== Exercise ==
What is needed is an exact repeat of the entries, with no pictures in it.

== Data shown ==
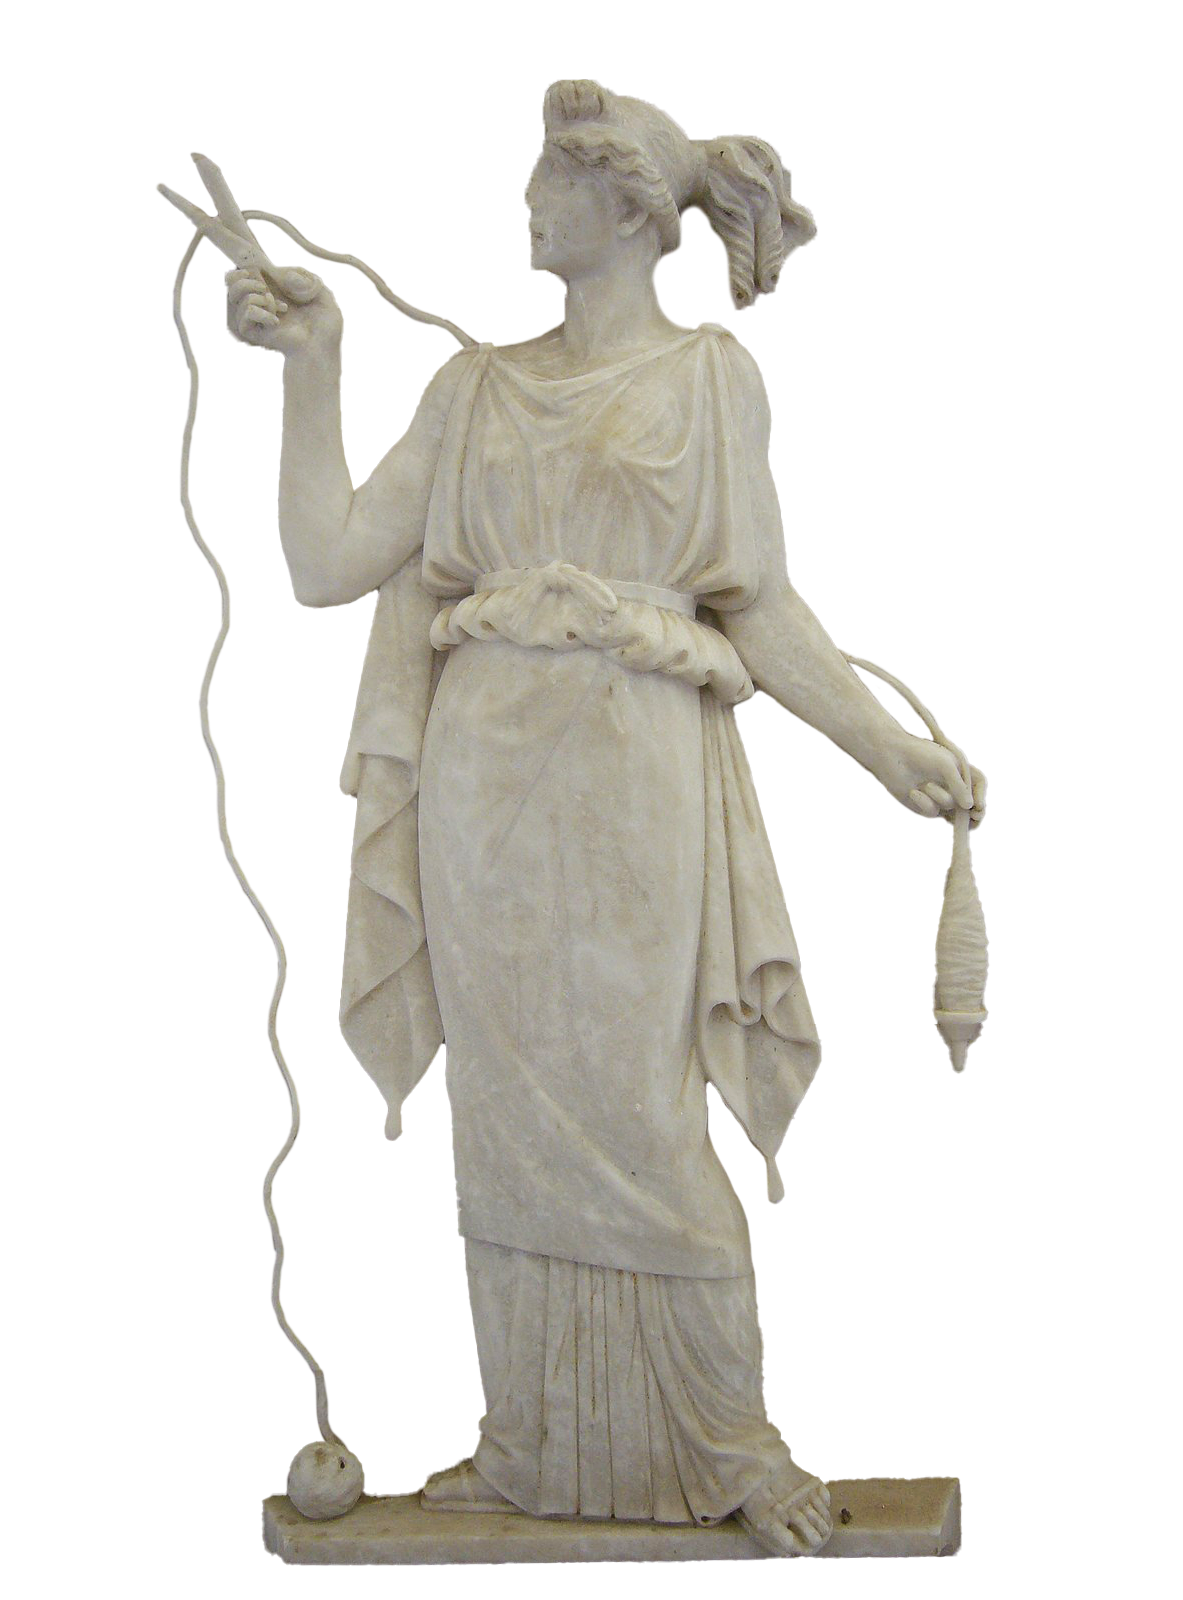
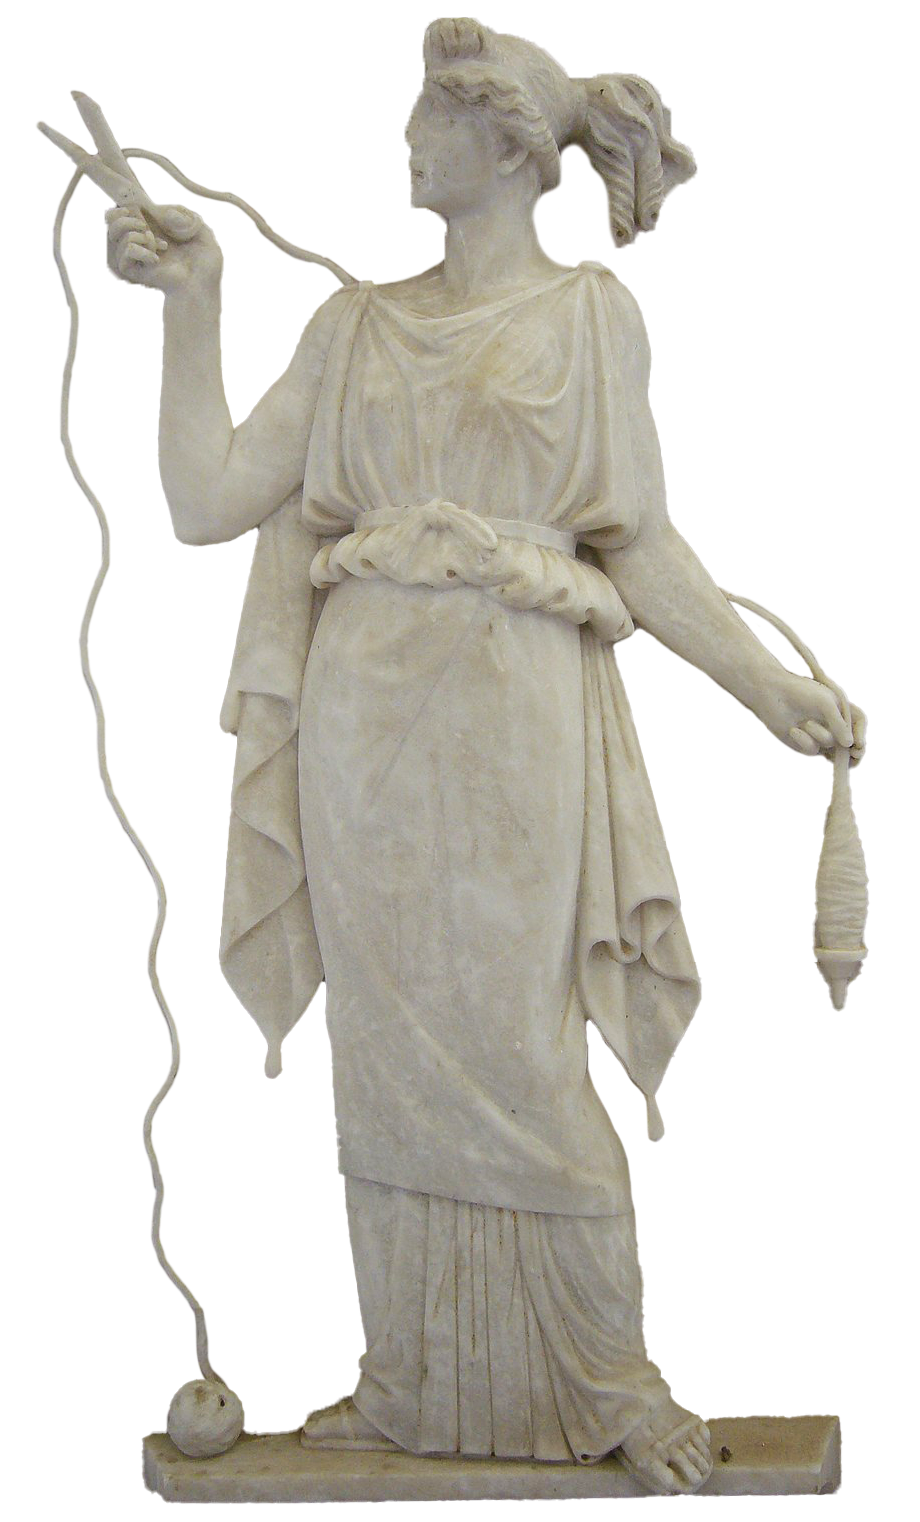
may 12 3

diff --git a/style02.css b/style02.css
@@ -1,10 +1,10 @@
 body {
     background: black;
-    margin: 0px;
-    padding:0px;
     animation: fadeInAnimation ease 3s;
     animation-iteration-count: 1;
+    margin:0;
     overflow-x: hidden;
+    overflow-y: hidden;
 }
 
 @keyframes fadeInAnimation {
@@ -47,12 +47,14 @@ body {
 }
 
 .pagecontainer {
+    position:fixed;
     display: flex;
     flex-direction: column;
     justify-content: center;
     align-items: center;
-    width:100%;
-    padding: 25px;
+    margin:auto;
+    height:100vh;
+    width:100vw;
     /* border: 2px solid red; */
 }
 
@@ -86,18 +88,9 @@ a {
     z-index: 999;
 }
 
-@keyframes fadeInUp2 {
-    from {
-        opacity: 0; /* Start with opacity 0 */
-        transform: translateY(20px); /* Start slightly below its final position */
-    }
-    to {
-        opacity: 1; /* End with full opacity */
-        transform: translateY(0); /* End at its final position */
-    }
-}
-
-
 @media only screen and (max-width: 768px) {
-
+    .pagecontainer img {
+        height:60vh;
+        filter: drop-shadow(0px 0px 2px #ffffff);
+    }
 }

== Solution below ==
may 12 3

diff --git a/style02.css b/style02.css
@@ -1,10 +1,10 @@
 body {
     background: black;
-    margin: 0px;
-    padding:0px;
     animation: fadeInAnimation ease 3s;
     animation-iteration-count: 1;
+    margin:0;
     overflow-x: hidden;
+    overflow-y: hidden;
 }
 
 @keyframes fadeInAnimation {
@@ -47,12 +47,14 @@ body {
 }
 
 .pagecontainer {
+    position:fixed;
     display: flex;
     flex-direction: column;
     justify-content: center;
     align-items: center;
-    width:100%;
-    padding: 25px;
+    margin:auto;
+    height:100vh;
+    width:100vw;
     /* border: 2px solid red; */
 }
 
@@ -86,18 +88,9 @@ a {
     z-index: 999;
 }
 
-@keyframes fadeInUp2 {
-    from {
-        opacity: 0; /* Start with opacity 0 */
-        transform: translateY(20px); /* Start slightly below its final position */
-    }
-    to {
-        opacity: 1; /* End with full opacity */
-        transform: translateY(0); /* End at its final position */
-    }
-}
-
-
 @media only screen and (max-width: 768px) {
-
+    .pagecontainer img {
+        height:60vh;
+        filter: drop-shadow(0px 0px 2px #ffffff);
+    }
 }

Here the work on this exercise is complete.